As Thomas Berry observed, we are in trouble today because we are in between unifying stories of existence. The old stories were of a fallen but settled and bounded Creation; of a distant monarchical God in his heaven and others who knew their respective places; and, in the West, of ever advancing progress and economic growth. They helped sustain us for a long time, even at the cost of silence and oppression in many quarters. Some still cling to such stories, sometimes wistfully, sometimes with increasing violence as they fail. For faced with the holes in the old stories, and the failure of alternatives like communism, people can become desperate. That is surely part of why today’s populist narratives (like those Trump, Le Pen, Brexit, and One Nation) are popular: not that they really satisfy, but they do provide a unifying story and scapegoats in the face of uncertainty. That is why some Islamist narratives are also so vigorous and difficult to erase. For old failing stories can only ultimately be replaced by new stories which connect on every level: intellectually, emotionally, socially, and spiritually. This is part of what Noel Preston was encouraging us into yesterday in our handling of the complexity of our world.

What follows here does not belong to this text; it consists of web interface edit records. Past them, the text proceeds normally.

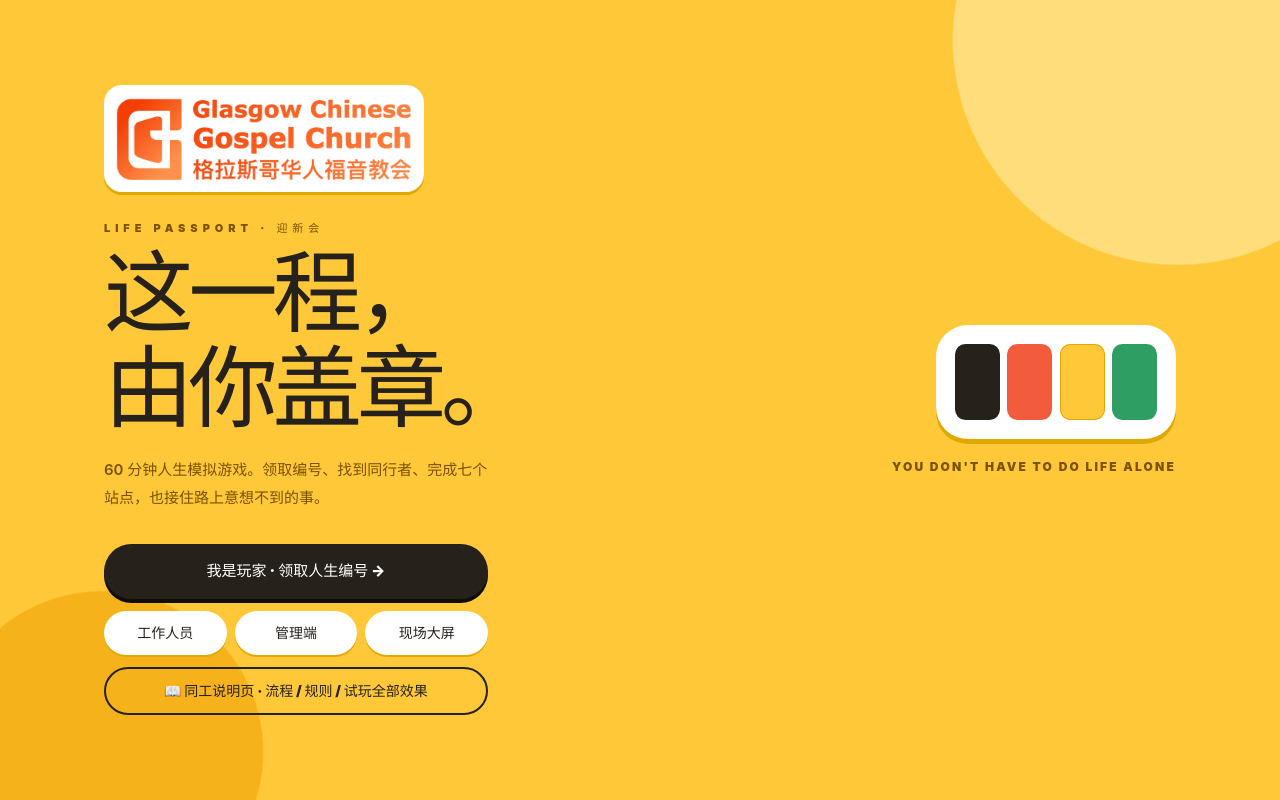
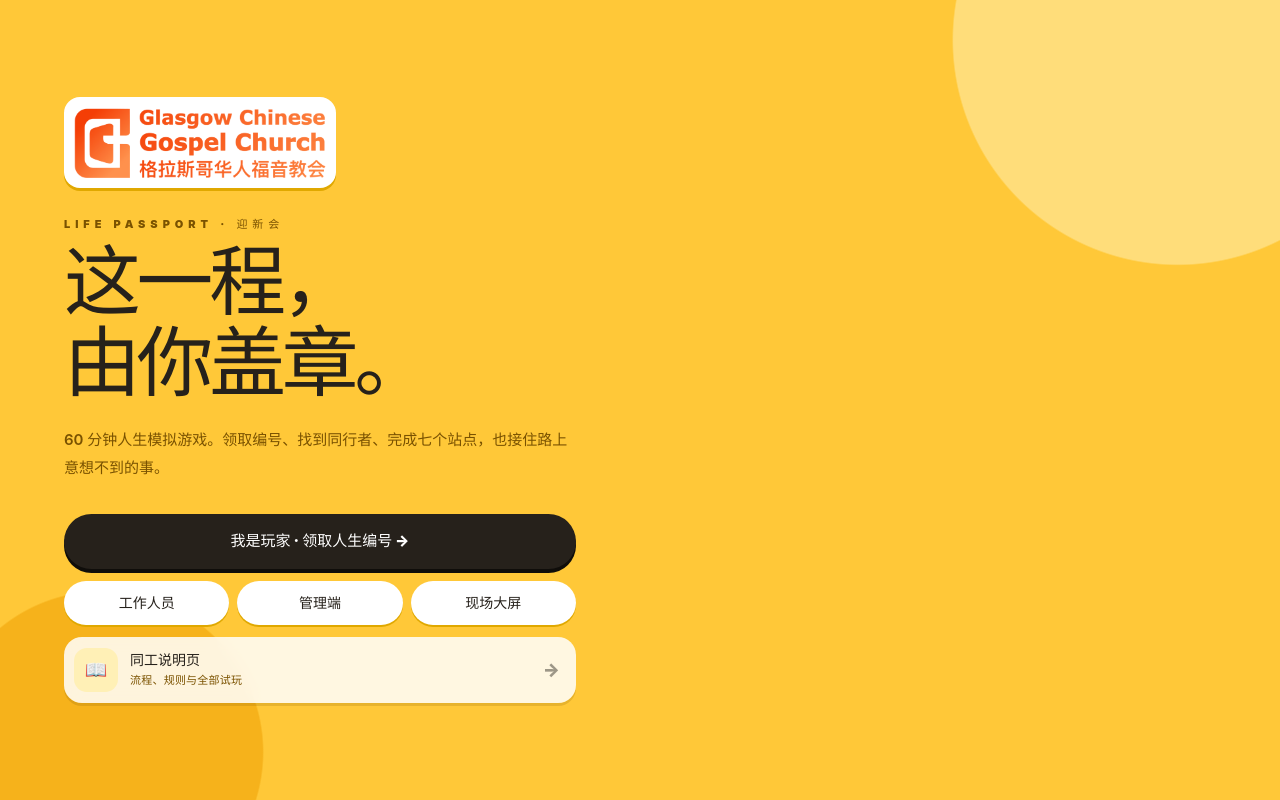
Before and after one commit to 8haol/crowdplay, a React (Vite) app in the folder web/: page / in a window 1280 px wide. Built offline with nearby package versions, Linux system fonts and the light colour scheme; no server answers.

Commit message:
Redesign desktop home layout

```diff
--- a/web/src/App.tsx
+++ b/web/src/App.tsx
@@ -13,9 +13,9 @@
   return (
     <div className="brand-stage relative min-h-dvh overflow-hidden">
       <div className="night-sky" />
-      <main className="relative z-10 mx-auto grid min-h-dvh w-full max-w-6xl content-center gap-10 px-6 py-10 md:grid-cols-[1.05fr_.95fr] md:items-center md:px-10">
-        <section>
-          <div className="rise mb-7 w-fit max-w-[17rem] rounded-[18px] bg-white p-3 shadow-[0_3px_0_#e0a800] md:max-w-[20rem]" style={{ "--i": 0 } as React.CSSProperties}>
+      <main className="relative z-10 mx-auto grid min-h-dvh w-full max-w-[90rem] items-center gap-12 px-5 py-8 sm:px-8 md:grid-cols-[minmax(0,1.05fr)_minmax(22rem,.75fr)] md:px-10 md:py-10 lg:gap-20 xl:px-16">
+        <section className="flex min-w-0 flex-col py-3 md:py-8">
+          <div className="rise mb-7 w-fit max-w-[15rem] rounded-[16px] bg-white p-2.5 shadow-[0_3px_0_#e0a800] md:max-w-[17rem]" style={{ "--i": 0 } as React.CSSProperties}>
             <img
               src="/gloucester-chinese-church.avif"
               alt="Glasgow Chinese Gospel Church 格拉斯哥华人福音教会"
@@ -27,15 +27,15 @@
           <p className="rise text-foil-dim text-[11px] font-black tracking-[0.45em]" style={{ "--i": 0 } as React.CSSProperties}>
             LIFE PASSPORT · 迎新会
           </p>
-          <h1 className="rise mt-3 max-w-xl text-[clamp(3.4rem,7vw,6rem)] font-black leading-[1.06] tracking-[-0.045em] text-ink md:leading-[0.98] md:tracking-[-0.06em]" style={{ "--i": 1 } as React.CSSProperties}>
+          <h1 className="rise mt-3 max-w-[40rem] text-[clamp(3.2rem,6vw,5.15rem)] font-black leading-[1.04] tracking-[-0.05em] text-ink md:leading-[1] md:tracking-[-0.055em]" style={{ "--i": 1 } as React.CSSProperties}>
             <span className="block">这一程，</span>
-            <span className="mt-1 block md:mt-2">由你盖章。</span>
+            <span className="mt-1 block">由你盖章。</span>
           </h1>
-          <p className="rise mt-6 max-w-sm text-[15px] font-semibold leading-7 text-foil-dim" style={{ "--i": 2 } as React.CSSProperties}>
+          <p className="rise mt-6 max-w-[32rem] text-[15px] font-semibold leading-7 text-foil-dim" style={{ "--i": 2 } as React.CSSProperties}>
             60 分钟人生模拟游戏。领取编号、找到同行者、完成七个站点，也接住路上意想不到的事。
           </p>
 
-          <div className="mt-8 flex w-full max-w-sm flex-col gap-3">
+          <div className="mt-8 flex w-full max-w-[32rem] flex-col gap-3">
             <Link
               to="/play"
               className="rise pressable sheen rounded-full bg-ink px-5 py-4 text-center text-[15px] font-black text-white shadow-[0_4px_0_#0f0d0a]"
@@ -56,19 +56,56 @@
             </div>
             <Link
               to="/guide"
-            className="rise pressable rounded-full border-2 border-ink px-5 py-3 text-center text-sm font-black text-ink"
+              className="rise pressable group flex min-h-[66px] items-center gap-3 rounded-[18px] bg-white/85 p-2.5 pr-4 text-left text-ink shadow-[0_3px_0_rgba(122,82,0,.18)] backdrop-blur-sm"
               style={{ "--i": 5 } as React.CSSProperties}
             >
-            📖 同工说明页 · 流程 / 规则 / 试玩全部效果
+              <span className="grid h-11 w-11 shrink-0 place-items-center rounded-[13px] bg-[#fff0b6] text-lg" aria-hidden="true">
+                📖
+              </span>
+              <span className="min-w-0 flex-1">
+                <span className="block text-sm font-black">同工说明页</span>
+                <span className="mt-0.5 block text-[11px] font-bold tracking-[0.02em] text-foil-dim">流程、规则与全部试玩</span>
+              </span>
+              <span className="text-lg font-black text-ink/45 transition-transform group-hover:translate-x-0.5" aria-hidden="true">→</span>
             </Link>
           </div>
         </section>
 
-        <section className="rise flex flex-col items-center md:items-end" style={{ "--i": 3 } as React.CSSProperties}>
-          <BrandMark className="md:w-[22rem]" />
-          <p className="mt-5 text-center text-xs font-black tracking-[0.18em] text-foil-dim md:text-right">
-            YOU DON'T HAVE TO DO LIFE ALONE
+        <section className="rise relative hidden items-center justify-center py-8 md:flex" style={{ "--i": 3 } as React.CSSProperties}>
+          <div className="relative w-full max-w-[28rem]">
+            <div className="absolute -bottom-3 left-4 right-[-12px] top-4 rotate-[2deg] rounded-[2.5rem_2.5rem_5.5rem_2.5rem] bg-[#eaa900]/55" aria-hidden="true" />
+            <div className="relative min-h-[33rem] overflow-hidden rounded-[2.5rem_2.5rem_5.5rem_2.5rem] bg-[#fffaf0] p-8 text-ink shadow-[0_14px_0_rgba(122,82,0,.16)] lg:p-10">
+              <span className="absolute -right-16 -top-20 h-56 w-56 rounded-full bg-[#f85a3f]/12" aria-hidden="true" />
+              <span className="absolute -bottom-20 -left-20 h-52 w-52 rounded-full bg-[#2f9e65]/12" aria-hidden="true" />
+
+              <div className="relative flex items-center justify-between text-[10px] font-black tracking-[0.22em] text-foil-dim">
+                <span>GC GOSPEL CHURCH</span>
+                <span>2026</span>
+              </div>
+
+              <BrandMark className="relative mt-8 !w-[11.5rem] !rounded-[24px] !bg-[#f3eadb] !p-4 !shadow-none" />
+
+              <p className="relative mt-10 text-[11px] font-black tracking-[0.38em] text-seal">LIFE PASSPORT</p>
+              <h2 className="relative mt-2 text-[clamp(3.4rem,5vw,4.6rem)] font-black leading-none tracking-[-0.07em]">人生护照</h2>
+
+              <div className="relative mt-7 h-px w-full bg-ink/15" />
+              <p className="relative mt-6 max-w-[18rem] text-lg font-black leading-7">
+                不是独自通关，<br />是一起走完这一程。
               </p>
+
+              <div className="relative mt-9 flex items-end justify-between gap-5">
+                <div>
+                  <p className="text-[9px] font-black tracking-[0.18em] text-foil-dim">PASSPORT NO.</p>
+                  <p className="tabular mt-1 text-sm font-black tracking-[0.16em]">GLA · 001</p>
+                </div>
+                <div className="flex h-9 items-stretch gap-[3px]" aria-hidden="true">
+                  {[2, 1, 3, 1, 2, 4, 1, 2, 1].map((width, index) => (
+                    <span key={index} className="bg-ink" style={{ width }} />
+                  ))}
+                </div>
+              </div>
+            </div>
+          </div>
         </section>
       </main>
     </div>
```
Lines whose indentation alone changed are shown as unchanged.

So how far have we come with a new story, or new stories? A single conference was never likely to give us the full answer. It is however a step along the way. For, in seeking justice and caring for Creation, we are called into change: a change of attitudes as well as of actions. Such a change involves the cross: leaving behind what we have been for what may be; not clinging to false comfort but responding more fully to God’s call to the true communion of Creation. For, in the new stories which are painfully but wonderfully emerging, we are gradually affirming that the great communion of being is actually a communion of becoming. It is sad when Christians cling to passing stories, whether these be ones fashioned by limited religious presumptions or secular myths of economics and identity. Surely we can learn from the battles of Galileo and slavery, among others? God in Creation shows us a love which struggles as well as sustains; which brings changes as well as confirms; and which nurtures an ever more wondrous harmony out of increasing expressive diversity. So may we never be afraid of the cross, for it comes when we change and grow more fully into communion with all that is. In Jesus’ name, Amen.
by Jo Inkpin, for Sunday 3 September 2017